Possible niche trade opportunities for Australian exporters include:

Mining and related services

Opportunities exist in the Bahamas, Barbados, Belize, Dominican Republic, Guyana, Haiti, Trinidad and Tobago and Suriname including in the offshore oil and gas sectors.

Fast ferries

There is scope for developing fast ferry services within the region, especially in the Eastern Caribbean as an alternative to expensive inter-island air transport.  The tourist sector generates a requirement for light water craft, including for leisure activities.

Tourism and related infrastructure

The economic backbone of many small Caribbean countries is tourism.  This creates opportunities for Australian companies in the area of resort development and management.  Tourist industry services, such as hospitality training, are another area of potential investment.

Food and beverage

The region imports processed food both for the domestic market and to cater for tourists visiting the region.  This generates demand for good quality international items such as cheese, meat and wine.

New technologies

These include construction, computers and computer accessories.  Deregulation of telecommunications sectors in the region and the upgrading of facilities offer opportunities in telecommunications hardware and software.

Power generation

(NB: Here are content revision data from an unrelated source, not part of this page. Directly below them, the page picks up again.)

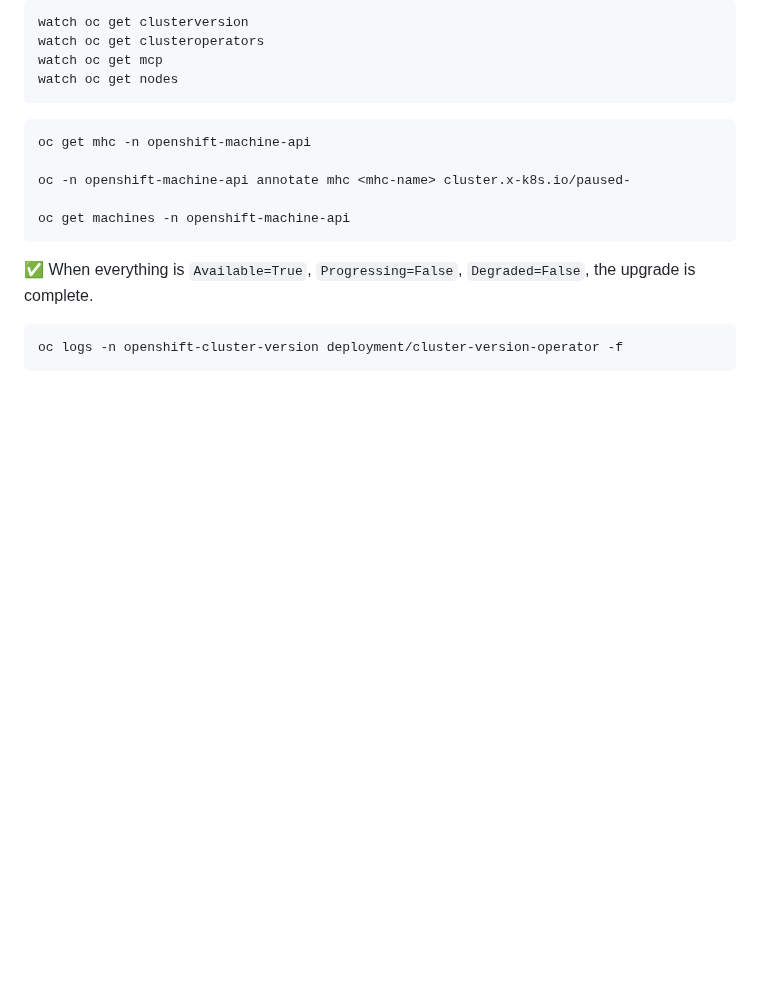
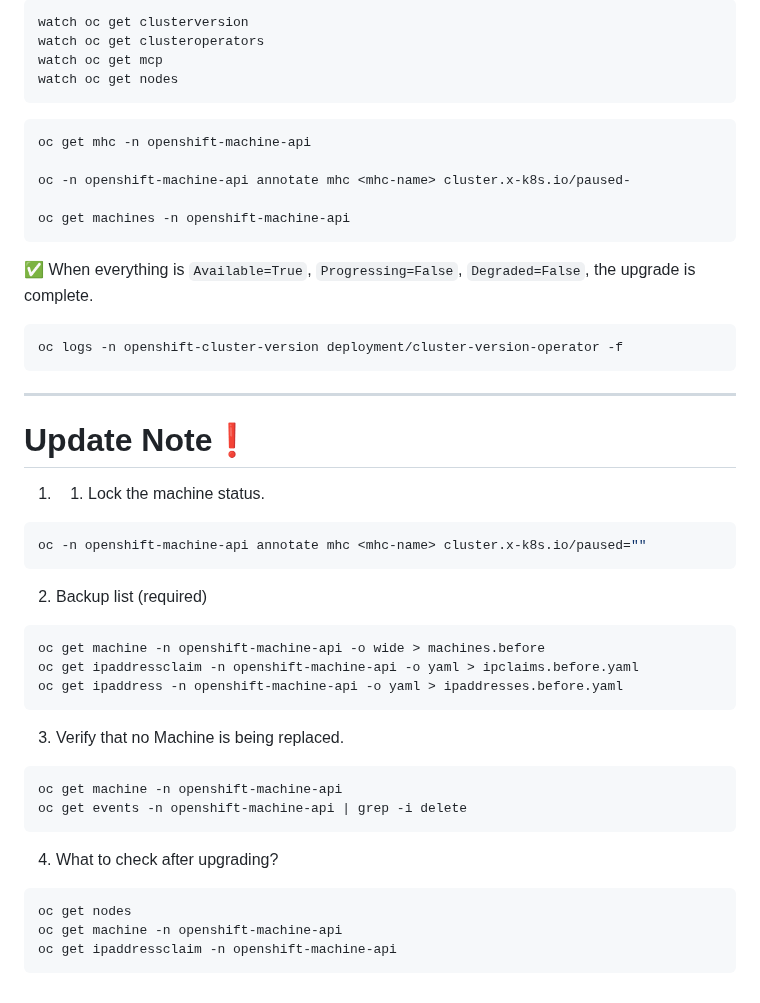
Before and after one commit to Saeed7596/DevOps, a Markdown page: OpenShift/Updating-a-Cluster-in-a-Disconnected-Environment.md, the part around the change. Drawn GitHub-style; blank space fills up the shorter version.

````diff
--- a/OpenShift/Updating-a-Cluster-in-a-Disconnected-Environment.md
+++ b/OpenShift/Updating-a-Cluster-in-a-Disconnected-Environment.md
@@ -356,3 +356,28 @@ oc get machines -n openshift-machine-api
 ```bash
 oc logs -n openshift-cluster-version deployment/cluster-version-operator -f
 ```
+
+---
+
+# Update Note❗
+1. 1. Lock the machine status.
+```bash
+oc -n openshift-machine-api annotate mhc <mhc-name> cluster.x-k8s.io/paused=""
+```
+2. Backup list (required)
+```bash
+oc get machine -n openshift-machine-api -o wide > machines.before
+oc get ipaddressclaim -n openshift-machine-api -o yaml > ipclaims.before.yaml
+oc get ipaddress -n openshift-machine-api -o yaml > ipaddresses.before.yaml
+```
+3. Verify that no Machine is being replaced.
+```bash
+oc get machine -n openshift-machine-api
+oc get events -n openshift-machine-api | grep -i delete
+```
+4. What to check after upgrading?
+```bash
+oc get nodes
+oc get machine -n openshift-machine-api
+oc get ipaddressclaim -n openshift-machine-api
+```
````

The cost of traditional sources of power generation (ie petroleum products) is a major burden for Caribbean economies.  With an abundance of sun and wind, many of these countries enjoy something of a comparative advantage where alternative technologies for power generation are concerned.


There is a demand for education services, particularly tertiary education, outside the region which is currently largely met by the US and Canada.  Australian institutions are in a strong position to compete in this market.

Updated January 2013